The Marmalade Jelly Bomb is the last of the 4 recently released jelly bombs that I have yet to review. At first I really wasn’t sold on the idea behind the jelly bomb however after trying and enjoying The Big Sleep, Green Coconut and Dark Arts jelly bombs I was eager to try out Marmalade. When the information on these 4 jelly bombs leaked online, I admit that out of the 4 of them I was most excited to try Marmalade as I am a sucker for anything citrus.
Including a long list of brightening, uplifting and awakening ingredients – Brazilian orange, grapefruit and orange flower absolute to name just a few, I was so sure that sharing a bath with the Marmalade jelly bomb was going to be an amazing experience.

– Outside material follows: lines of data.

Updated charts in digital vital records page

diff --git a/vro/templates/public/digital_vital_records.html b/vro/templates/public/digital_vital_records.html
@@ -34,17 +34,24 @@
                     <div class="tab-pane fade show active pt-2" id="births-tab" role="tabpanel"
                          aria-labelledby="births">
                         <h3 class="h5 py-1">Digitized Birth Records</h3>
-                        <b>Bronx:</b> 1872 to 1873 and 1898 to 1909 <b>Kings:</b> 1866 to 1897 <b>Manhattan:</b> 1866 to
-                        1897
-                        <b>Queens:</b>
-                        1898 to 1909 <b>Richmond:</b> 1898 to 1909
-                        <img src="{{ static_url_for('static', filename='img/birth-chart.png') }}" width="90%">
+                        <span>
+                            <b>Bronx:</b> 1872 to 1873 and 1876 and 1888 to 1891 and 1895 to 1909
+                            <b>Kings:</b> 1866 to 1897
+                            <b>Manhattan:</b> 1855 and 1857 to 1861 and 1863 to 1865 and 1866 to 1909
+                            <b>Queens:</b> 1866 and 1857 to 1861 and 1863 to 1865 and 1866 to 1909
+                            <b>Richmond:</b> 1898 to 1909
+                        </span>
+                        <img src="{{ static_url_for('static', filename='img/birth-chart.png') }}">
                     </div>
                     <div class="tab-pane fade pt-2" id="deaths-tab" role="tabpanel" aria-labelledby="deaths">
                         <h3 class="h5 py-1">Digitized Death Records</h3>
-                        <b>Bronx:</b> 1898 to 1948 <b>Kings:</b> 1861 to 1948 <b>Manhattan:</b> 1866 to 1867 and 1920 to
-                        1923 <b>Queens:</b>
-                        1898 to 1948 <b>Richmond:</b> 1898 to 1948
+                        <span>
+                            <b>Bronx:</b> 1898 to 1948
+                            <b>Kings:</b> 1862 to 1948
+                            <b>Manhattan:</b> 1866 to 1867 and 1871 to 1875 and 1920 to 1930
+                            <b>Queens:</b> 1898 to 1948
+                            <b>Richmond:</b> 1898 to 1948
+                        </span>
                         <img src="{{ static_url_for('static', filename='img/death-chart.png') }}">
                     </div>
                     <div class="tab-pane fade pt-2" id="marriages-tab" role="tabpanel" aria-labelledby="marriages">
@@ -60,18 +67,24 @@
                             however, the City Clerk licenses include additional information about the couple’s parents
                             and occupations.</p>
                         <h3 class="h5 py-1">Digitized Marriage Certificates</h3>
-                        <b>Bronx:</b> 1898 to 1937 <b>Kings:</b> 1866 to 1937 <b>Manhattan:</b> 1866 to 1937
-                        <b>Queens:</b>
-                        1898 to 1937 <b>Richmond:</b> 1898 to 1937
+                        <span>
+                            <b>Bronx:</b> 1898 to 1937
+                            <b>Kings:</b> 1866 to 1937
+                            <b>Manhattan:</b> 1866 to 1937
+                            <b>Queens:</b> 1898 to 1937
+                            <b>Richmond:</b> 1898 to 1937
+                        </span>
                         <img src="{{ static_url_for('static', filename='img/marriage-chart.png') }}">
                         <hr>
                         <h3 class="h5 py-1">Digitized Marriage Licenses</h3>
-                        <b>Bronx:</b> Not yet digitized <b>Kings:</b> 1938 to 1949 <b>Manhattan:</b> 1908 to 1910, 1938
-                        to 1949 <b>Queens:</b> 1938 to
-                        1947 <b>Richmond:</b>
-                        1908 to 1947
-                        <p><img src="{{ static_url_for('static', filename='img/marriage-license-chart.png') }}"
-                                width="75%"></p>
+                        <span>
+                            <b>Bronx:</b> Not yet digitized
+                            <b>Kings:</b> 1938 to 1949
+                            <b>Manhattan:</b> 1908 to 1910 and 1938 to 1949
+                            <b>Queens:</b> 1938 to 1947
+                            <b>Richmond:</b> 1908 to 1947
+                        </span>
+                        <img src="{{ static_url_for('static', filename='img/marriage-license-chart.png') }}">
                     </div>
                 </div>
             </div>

When my postman delivered my parcel containing the Marmalade jelly bomb I opened it up and was instantly greeted with a very bitter and sharp citrus scent, it wasn’t what I was expecting at all. The grapefruit in the Marmalade jelly bomb was completely different from what I had grown to love throughout the use of the Frozen bath bomb. The Marmalade jelly bomb’s scent is very intense, so much so that I was hoping that the scent dampened down somewhat once put into the bath water.
Unlike the other 3 jelly bombs Marmalade has an extra hidden treat, inside is several chunks of orange slice reminiscent of the, The Sicilian bath bomb. As Marmalade comes into contact with your bath water it begins to ferociously hiss, sending a thin layer of small orange bubbles with a jelly like foam consistency across the waters surface. It was at this point that I realised the scent of Marmalade wasn’t going to dampen down, instead of the bath water diluting the jelly bombs scent it in fact strengthened it. It was at this point that I realised I’d finally come across a citrus based Lush product that I didn’t like.
I called my husbands name, I have very unstable joints so need assistance when getting in and out of the bath, I didn’t want to stay in the bath or the bathroom for another second. With the jelly bombs I advise being in the bath when you use them, this is because as the jelly forms it can make the bath quite slippery. I find that the slippery surface does however disappear as the jelly slowly dissolves into water. I got out and because I hadn’t given the jelly a chance to dissolve the bath tub needed a good hose down.
Even though I was only in the water with the Marmalade jelly bomb for a few minutes I did notice how soft and hydrated my legs felt once out. If you can stomach this jelly bombs scent then I’d definitely recommend it if you have dry skin, the effect the seaweed based sodium alginate ingredient within the new jelly bombs has on your skin is like nothing I have experienced while using Lush before. Each of the jelly bombs have left my skin in the perfect condition. Soft, hydrated and bright.
I personally won’t be using the Marmalade jelly bomb again based just on its scent. Unfortunately it’s just not a scent I enjoy. I get a lot of comments on my Instagram account saying that I ‘big up’ all of the Lush products regardless of how I actually feel about them. This isn’t true at all, I always tell the truth and I guess this post is proof. It’s not often I dislike a Lush product but sadly when it comes down to the Marmalade jelly bomb I’m not keen. It does have good qualities too and I have mentioned them above, scent is however very important to me when it comes down to Lush products so on scent alone I won’t be buying this jelly bomb again.